A technique that introduces carbon-hydrogen molecules into a single atomic layer of the semiconducting material tungsten disulfide dramatically changes the electronic properties of the material, according to Penn State researchers at Penn State who say they can create new types of components for energy-efficient photoelectric devices and electronic circuits with this material.
"We have successfully introduced the carbon species into the monolayer of the semiconducting material," said Fu Zhang, doctoral student in materials science and engineering lead author of a paper published online today in Science Advances.
Prior to doping—adding carbon—the semiconductor, a transition metal dichalcogenide (TMD), was n-type—electron conducting. After substituting carbon atoms for sulfur atoms, the one-atom-thick material developed a bipolar effect, a p-type—hole—branch, and an n-type branch.
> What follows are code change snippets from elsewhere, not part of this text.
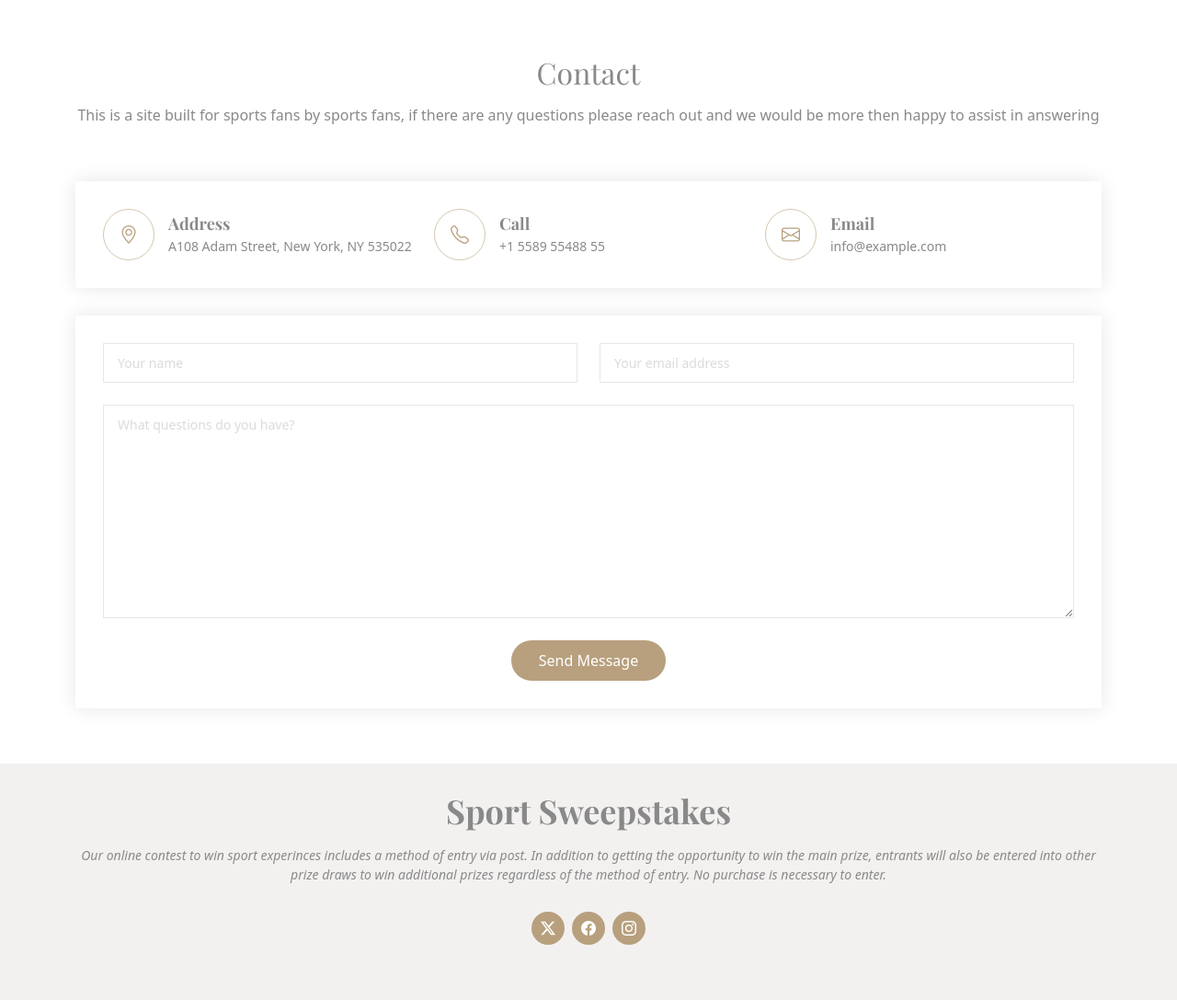
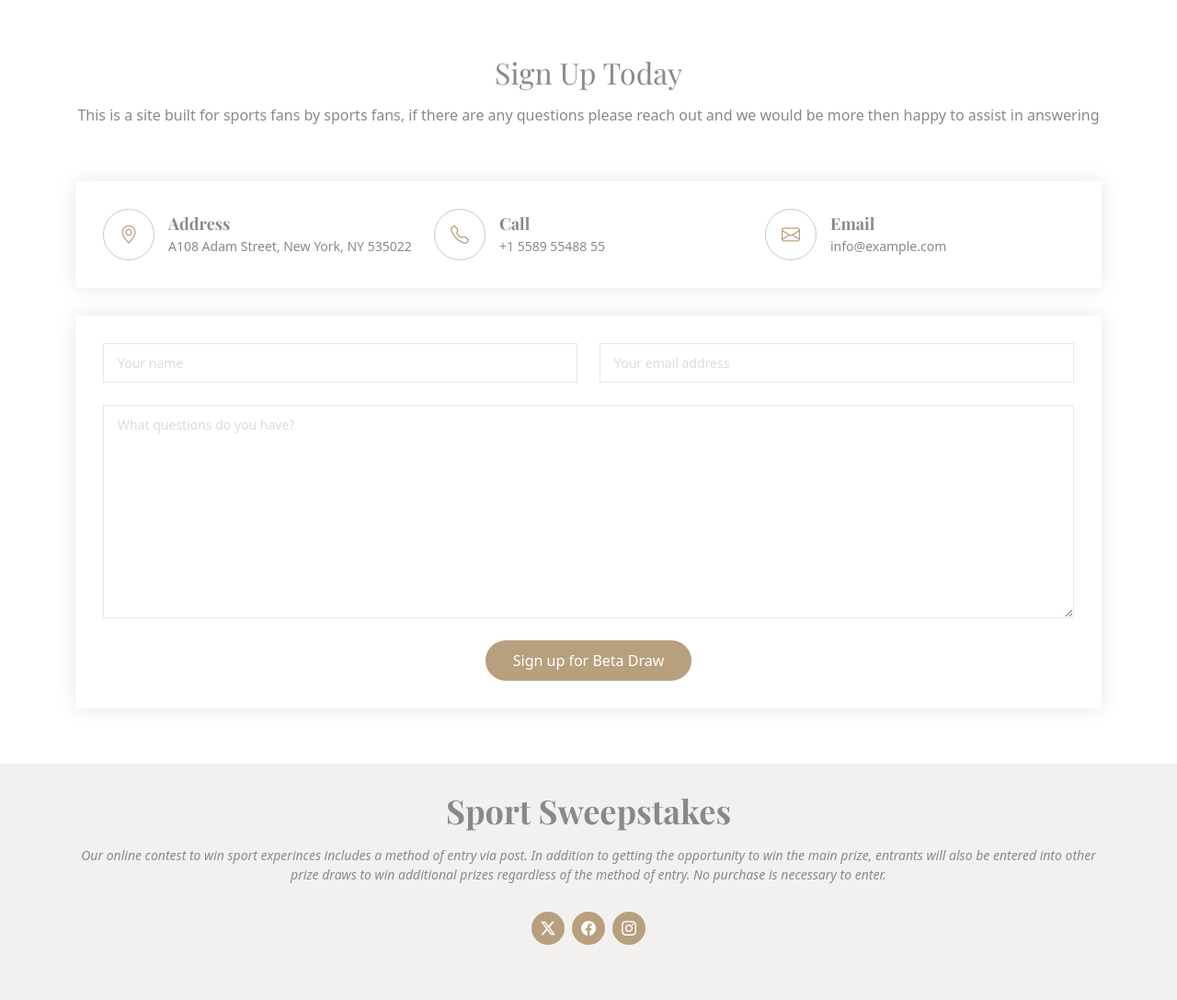
Before and after one commit to hartnerk/project-3, a Django app: page /signup/ in a window 1280 px wide. Shown: the whole page at 92% size. Run offline with Django 4.2, Linux system fonts and the light colour scheme; some libraries are stand-ins or nearby versions; some web fonts are replaced.

Commit message:
formating to signup

```diff
--- a/splashpage/splash/templates/signup.html
+++ b/splashpage/splash/templates/signup.html
@@ -78,7 +78,7 @@
 
       <!-- Section Title -->
       <div class="container section-title" data-aos="fade-up">
-        <h2>Contact</h2>
+        <h2>Sign Up Today</h2>
         <p>This is a site built for sports fans by sports fans, if there are any questions please reach out and we would be more then happy to assist in answering</p>
       </div><!-- End Section Title -->
 
@@ -145,7 +145,7 @@
               <div class="error-message"></div>
               <div class="sent-message">Your message has been sent. Thank you!</div>
 
-              <button type="submit" value="OK">Send Message</button>
+              <button type="submit" value="OK">Sign up for Beta Draw</button>
             </div>
 
           </div>
```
This resulted in an ambipolar semiconductor.
"The fact that you can change the properties dramatically by adding as little as two atomic percent was something unexpected," Mauricio Terrones, senior author and distinguished professor of physics, chemistry and materials science and engineering.
According to Zhang, once the material is highly doped with carbon, the researchers can produce a degenerate p-type with a very high carrier mobility. "We can build n+/p/n+ and p+/n/p+ junctions with properties that have not been seen with this type of semiconductor," he said.
In terms of applications, semiconductors are used in various devices in industry. In this case, most of those devices will be transistors of different sorts.
"This type of material might also be good for electrochemical catalysis," Terrones said. "You could improve conductivity of the semiconductor and have catalytic activity at the same time."
There are few papers in the field of 2-D materials doping, because it requires multiple processes to take place simultaneously under specific types of conditions. The team's technique uses a plasma to lower the temperature at which methane can be cracked—split apart—down to 752 degrees Fahrenheit. At the same time, the plasma has to be strong enough to knock a sulfur atom out of the atomic layer and substitute a carbon-hydrogen unit.
"It's not easy to dope monolayers, and then to measure carrier transport is not trivial," Terrones says. "There is a sweet spot where we are working. Many other things are required."
Susan Sinnott, professor and head of the Department of Materials Science and Engineering, provided theoretical calculations that guided the experimental work. When Terrones and Zhang observed that doping the 2-D material was changing its optical and electronic properties—something they had never seen before—Sinnott's team predicted the best atom to dope with and predicted the properties, which corresponded with the experiment.
Saptarshi Das, assistant professor of engineering science and mechanics, and his group, then measured the carrier transport in various transistors with increasing amounts of carbon substitution. They watched the conductance change radically until they had completely changed the conduction type from negative to positive.
"It was very much a multidisciplinary work," Terrones says.
Additional authors on the Science Advances paper, titled "Carbon doping of WS2 monolayers: Bandgap reduction and p-type doping transport," include current or former doctoral students Yanfu Lu, Daniel Schulman, Tianyi Zhang, Zhong Lin and Yu Lei; and Ana Laura Ellias and Kazunori Fujisawa, assistant research professors of physics.